● Task directions:
This task calls for copying every line in the data below that contains the word "bottom".

◇ ◇ ◇

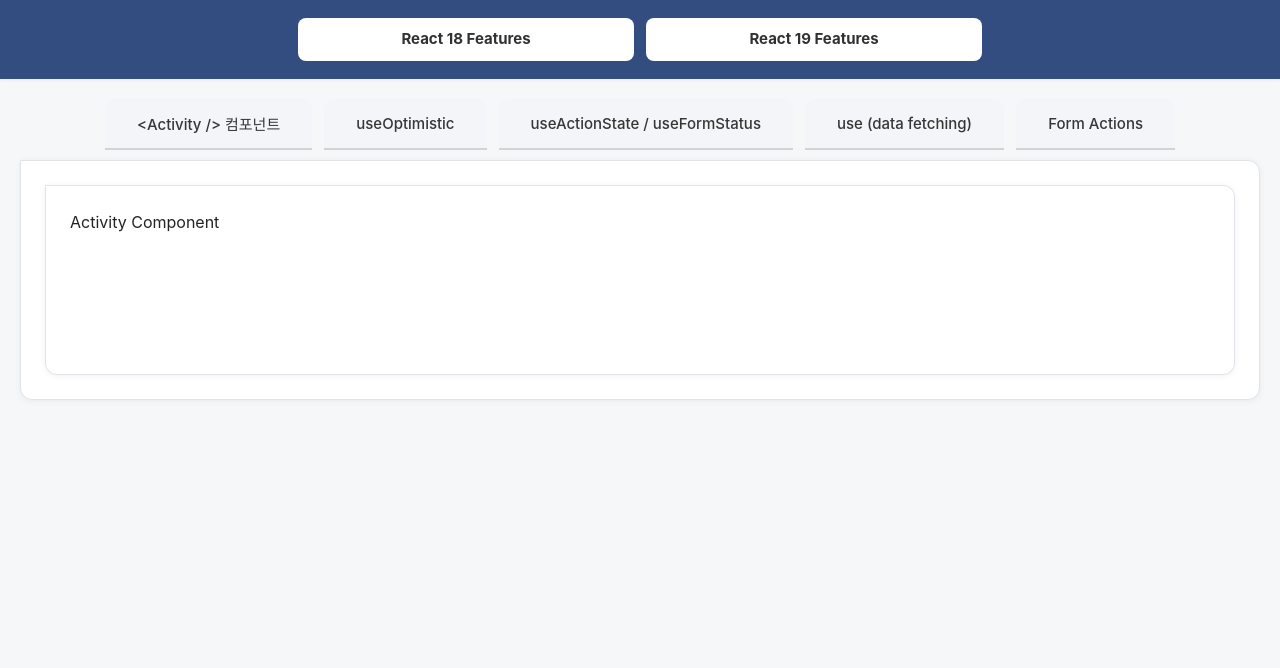
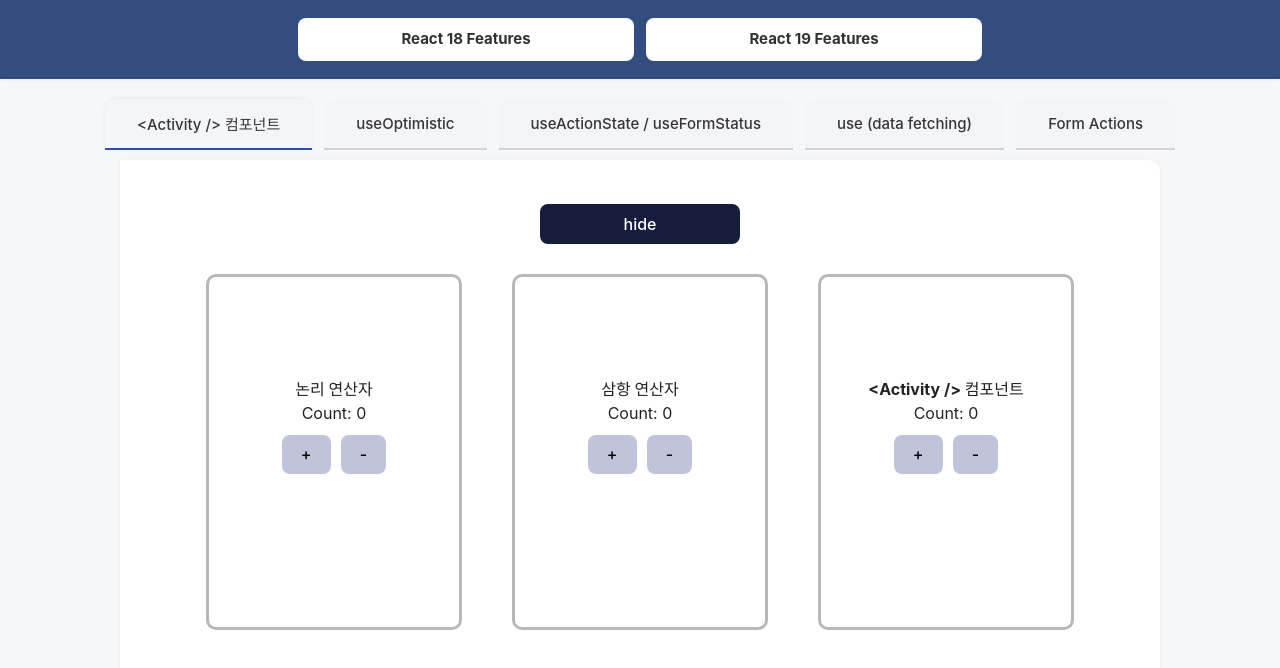
Before and after one commit to Park-Heeyeon/react19-examples, a React (Vite) app: page /react-19 in a window 1280 px wide. Shown: the top 668 px of the page. Built offline with nearby package versions, Linux system fonts and the light colour scheme.

Commit message:
feat: Activity Example Component 추가

```diff
--- a/src/App.css
+++ b/src/App.css
@@ -14,6 +14,12 @@ body {
 #root {
   width: 100%;
   height: 100%;
+}
+
+button {
+  cursor: pointer;
+  border: none;
+  outline: none;
 }
 
 .page-container {
@@ -83,20 +89,60 @@ nav {
 
 /* 활성 탭 */
 .tab-button.active {
-  background: #ffffff;
-  color: #222;
-  border-bottom: 2px solid #ffffff;
-  position: relative;
-  top: 2px; /* 살짝 위로 올라가는 효과로 탭 느낌 */
+  border-bottom: 2px solid #314cabff;
   box-shadow: 0 -1px 4px rgba(0, 0, 0, 0.05);
 }
 
 /* 콘텐츠 박스 */
-.content-box {
-  border: 1px solid #e0e4e9;
+.content-container {
+  width: 80%;
+  height: 500px;
+  margin: 0 auto;
+  /* height: 600px; */
   border-radius: 0 12px 12px 12px;
-  background: #ffffff;
+  background: #ffffffff;
   padding: 24px;
   min-height: 140px;
   box-shadow: 0 1px 6px rgba(0, 0, 0, 0.06);
 }
+
+.btn-container {
+  margin: 20px 0;
+  display: flex;
+  justify-content: center;
+}
+
+.btn-container button {
+  width: 200px;
+  height: 40px;
+  margin-bottom: 10px;
+  background: #161e3dff;
+  color: #fff;
+}
+
+.box-container {
+  display: flex;
+  flex-derection: column;
+  justify-content: center;
+  gap: 50px;
+}
+
+.box {
+  width: 250px;
+  height: 250px;
+  border: 3px solid #b8b8b8ff;
+  text-align: center;
+  padding-top: 100px;
+  border-radius: 10px;
+}
+
+.box-btn {
+  display: flex;
+  justify-content: center;
+  gap: 10px;
+}
+
+.box-btn button {
+  margin: 10px 0;
+  background: #bfc4dbff;
+}
--- a/src/pages/react-19/React19Features.tsx
+++ b/src/pages/react-19/React19Features.tsx
@@ -1,5 +1,6 @@
 import { useState, type ComponentType } from "react";
 import ActivityComponent from "./components/ActivityComponent";
+import OptimisticComponent from "./components/OptimisticComponent";
 
 type TabItem = {
   key: string;
@@ -13,7 +14,11 @@ const tabs: TabItem[] = [
     label: "<Activity /> 컴포넌트",
     component: ActivityComponent,
   },
-  { key: "useOptimistic", label: "useOptimistic" },
+  {
+    key: "useOptimistic",
+    label: "useOptimistic",
+    component: OptimisticComponent,
+  },
   { key: "useActionState", label: "useActionState / useFormStatus" },
   { key: "useHook", label: "use (data fetching)" },
   { key: "formActions", label: "Form Actions" },
@@ -30,7 +35,7 @@ const React19Features = () => {
           <button
             key={tab.key}
             onClick={() => setActiveTab(index)}
-            className="tab-button"
+            className={`tab-button ${activeTab === index ? "active" : ""}`}
           >
             {tab.label}
           </button>
--- a/src/pages/react-19/components/ActivityComponent.tsx
+++ b/src/pages/react-19/components/ActivityComponent.tsx
@@ -1,4 +1,59 @@
-const ActivityComponent = () => {
-  return <div className="content-box">Activity Component</div>;
+"use client";
+
+import { useState, Activity } from "react";
+
+const ActivityExample = () => {
+  const [visible, setVisible] = useState<boolean>(true);
+  const toggle = () => setVisible((v) => !v);
+
+  return (
+    <div className="content-container">
+      <div className="btn-container">
+        <button onClick={toggle}>{visible ? "hide" : "show"}</button>
+      </div>
+      <div className="box-container">
+        <div className="box-wrap">
+          {visible && <SubComponent title="논리 연산자" />}
+        </div>
+
+        <div className="box-wrap">
+          {visible ? <SubComponent title="삼항 연산자" /> : <></>}
+        </div>
+
+        <div className="box-wrap">
+          <Activity mode={visible ? "visible" : "hidden"}>
+            <SubComponent title="<Activity /> 컴포넌트" />
+          </Activity>
+        </div>
+      </div>
+    </div>
+  );
 };
-export default ActivityComponent;
+
+const SubComponent = ({ title }: { title: string }) => {
+  const [count, setCount] = useState(0);
+
+  const handleBtnClick = (type: string) => {
+    if (type === "increment") {
+      setCount((c) => c + 1);
+    } else if (type === "decrement") {
+      if (count === 0) return;
+      setCount((c) => c - 1);
+    }
+  };
+
+  return (
+    <div className="box">
+      <div>
+        <b>{title}</b> <br />
+        Count: {count}
+      </div>
+      <div className="box-btn">
+        <button onClick={() => handleBtnClick("increment")}>+</button>
+        <button onClick={() => handleBtnClick("decrement")}>-</button>
+      </div>
+    </div>
+  );
+};
+
+export default ActivityExample;
--- /dev/null
+++ b/src/pages/react-19/components/OptimisticComponent.tsx
@@ -0,0 +1,8 @@
+const OptimisticComponent = () => {
+  return (
+    <div>
+      <h1>OptimisticComponent</h1>
+    </div>
+  );
+};
+export default OptimisticComponent;
```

◇ ◇ ◇

● Reply to the exercise:
-  border-bottom: 2px solid #ffffff;
+  border-bottom: 2px solid #314cabff;
+  margin-bottom: 10px;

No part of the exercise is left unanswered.